Another enhancer that is fast gaining popularity is more incidental. Spices, particularly smoked hot chili peppers, have gained attention for their ability to add flavor kicks that can reduce the need for salt. Smoke-dried peppers from Sparkling River Farms (www.sparkling-river.com), Mt. Olive, Ark., contain no sodium and give an excellent boost to the umami characteristics typically associated with high-sodium smoked meats.
According to Sparkling River "head rancher" Fred Gray, there is a variety of ways to use different peppers and pepper preparation methods to compliment or contrast with other ingredients in a particular recipe. "Just as with salt, smoke flavor has a similar effect on other ingredients in most dishes or recipes. While enhancing the other flavors, it does not overpower them when used in an appropriate amount," he notes.
ConAgra Foods Inc.'s "Healthy Choice" line of frozen dinners makes use of stronger flavors from herbs and citrus to allow for lowered sodium.
Different peppers offer different spicy, sweet and salty flavors, behind any heat content that might be present, he says.

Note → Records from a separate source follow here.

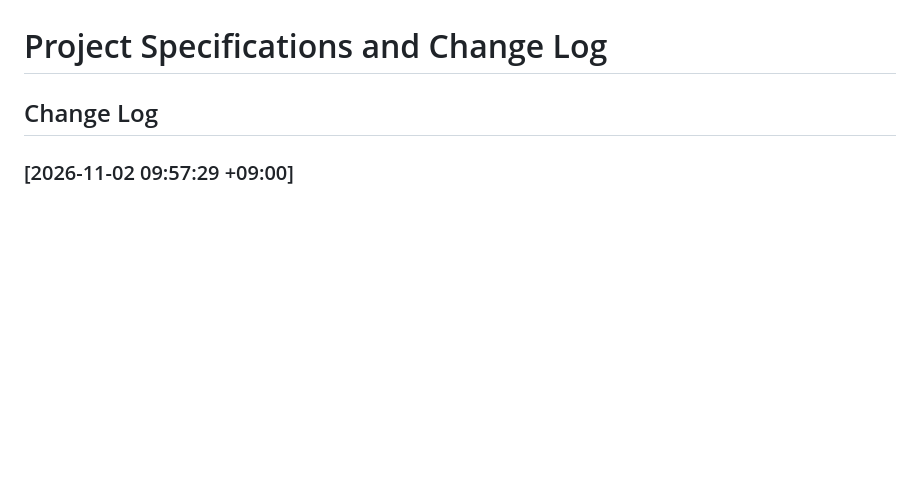
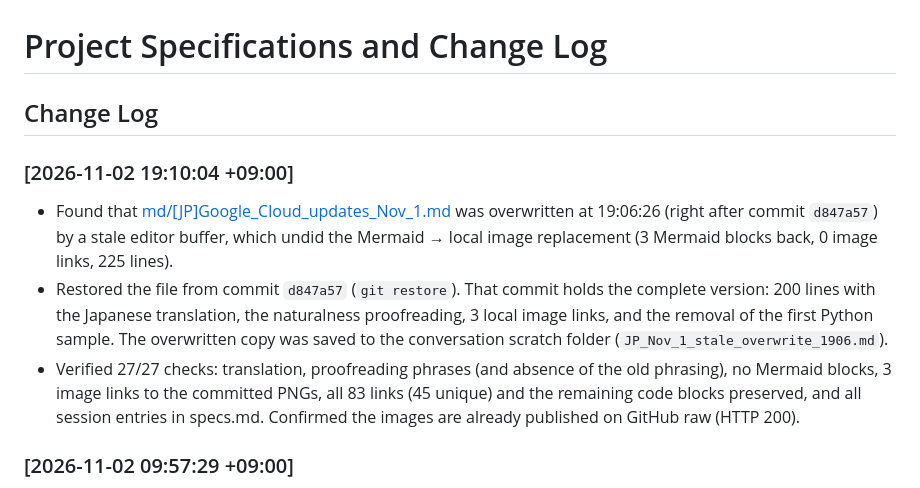
Before and after one commit to haren-bh/harenblogs, a Markdown page: specs.md, the part around the change. GitHub-like rendering; blank space fills up the shorter version.

Commit message:
fix: restore overwritten blog markdown file and update change log in specs

```diff
--- a/specs.md
+++ b/specs.md
@@ -1,6 +1,11 @@
 # Project Specifications and Change Log
 
 ## Change Log
+
+### [2026-11-02 19:10:04 +09:00]
+- Found that [md/[JP]Google_Cloud_updates_Nov_1.md](file:///Users/bharen/Documents/Blogs/md/%5BJP%5DGoogle_Cloud_updates_Nov_1.md) was overwritten at 19:06:26 (right after commit `d847a57`) by a stale editor buffer, which undid the Mermaid → local image replacement (3 Mermaid blocks back, 0 image links, 225 lines).
+- Restored the file from commit `d847a57` (`git restore`). That commit holds the complete version: 200 lines with the Japanese translation, the naturalness proofreading, 3 local image links, and the removal of the first Python sample. The overwritten copy was saved to the conversation scratch folder (`JP_Nov_1_stale_overwrite_1906.md`).
+- Verified 27/27 checks: translation, proofreading phrases (and absence of the old phrasing), no Mermaid blocks, 3 image links to the committed PNGs, all 83 links (45 unique) and the remaining code blocks preserved, and all session entries in specs.md. Confirmed the images are already published on GitHub raw (HTTP 200).
 
 ### [2026-11-02 09:57:29 +09:00]
 - Replaced all three Mermaid blocks in [md/[JP]Google_Cloud_updates_Nov_1.md](file:///Users/bharen/Documents/Blogs/md/%5BJP%5DGoogle_Cloud_updates_Nov_1.md) with local (relative-path) image links to the Nano Banana 2.1 infographics; to be swapped for the published GitHub raw URLs after the next git commit:
```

Any "wet" formulation with a cooking time of 20 minutes or more (to allow for pepper reconstitution and flavor release), such as soups, stews, chilies and sauces, is a candidate for smoke-dried peppers.
Morton Salt Inc. (www.mortonsalt.com), Chicago, has explored sodium reduction solutions for more than 40 years. "Over the years, we've learned that a standard strategy — coupled with sodium alternatives such as the potassium chloride family of ingredients — can provide a roadmap for sodium-reduction success," says Denise Lauer, Morton's director of communications.
The company offers a high-purity potassium chloride, KaliSel. It is a fine-particle-sized product already widely used by the food industry as a partial replacement for salt, replacing up to 33 percent of NaCl in many processed foods without affecting consumer taste acceptance.
KaliSel also functions as a taste enhancer, processing agent, stabilizer, gelling agent or preservative. It is used in the production of a broad range of products including meats, soups, sauces, snacks, dairy, prepared meals, sides, bread and baked goods.
By partially substituting sodium chloride with other mineral salts, food manufacturers can reduce sodium in a cost-effective manner while offering products that deliver the added benefit of potassium, an essential nutrient, or other minerals used.
Other sodium-reduction solutions take advantage of surface area of crystal sizes, in some cases combining different ones for contrast on the palate. Morton Lite Salt Mixture is a 50/50 blend of sodium chloride and potassium chloride with a variety of salt-particle sizes and bulk densities for seasoning blends and topical applications such as snacks.
KCLean Salt is a sodium chloride with potassium chloride offered by Wixon Inc. (www.wixon.com), St. Francis, Wis. It includes a proprietary ingredient to mask bitter metallic aftertastes while delivering the salty taste desired in formulations. The company also offers Wix-Fresh Reduced Sodium System, a flavor modifier and sodium replacer specifically designed for the meat and poultry industry. This product can generate up to 50-percent reduction in sodium in dry and concentrated applications, such as rubs, marinades, injection systems and seasoning blends.
Sodium reduction remains one of the toughest challenges for the food industry today as manufacturers continue to explore solutions that can deliver on core requirements such as taste, nutrition, functionality and value.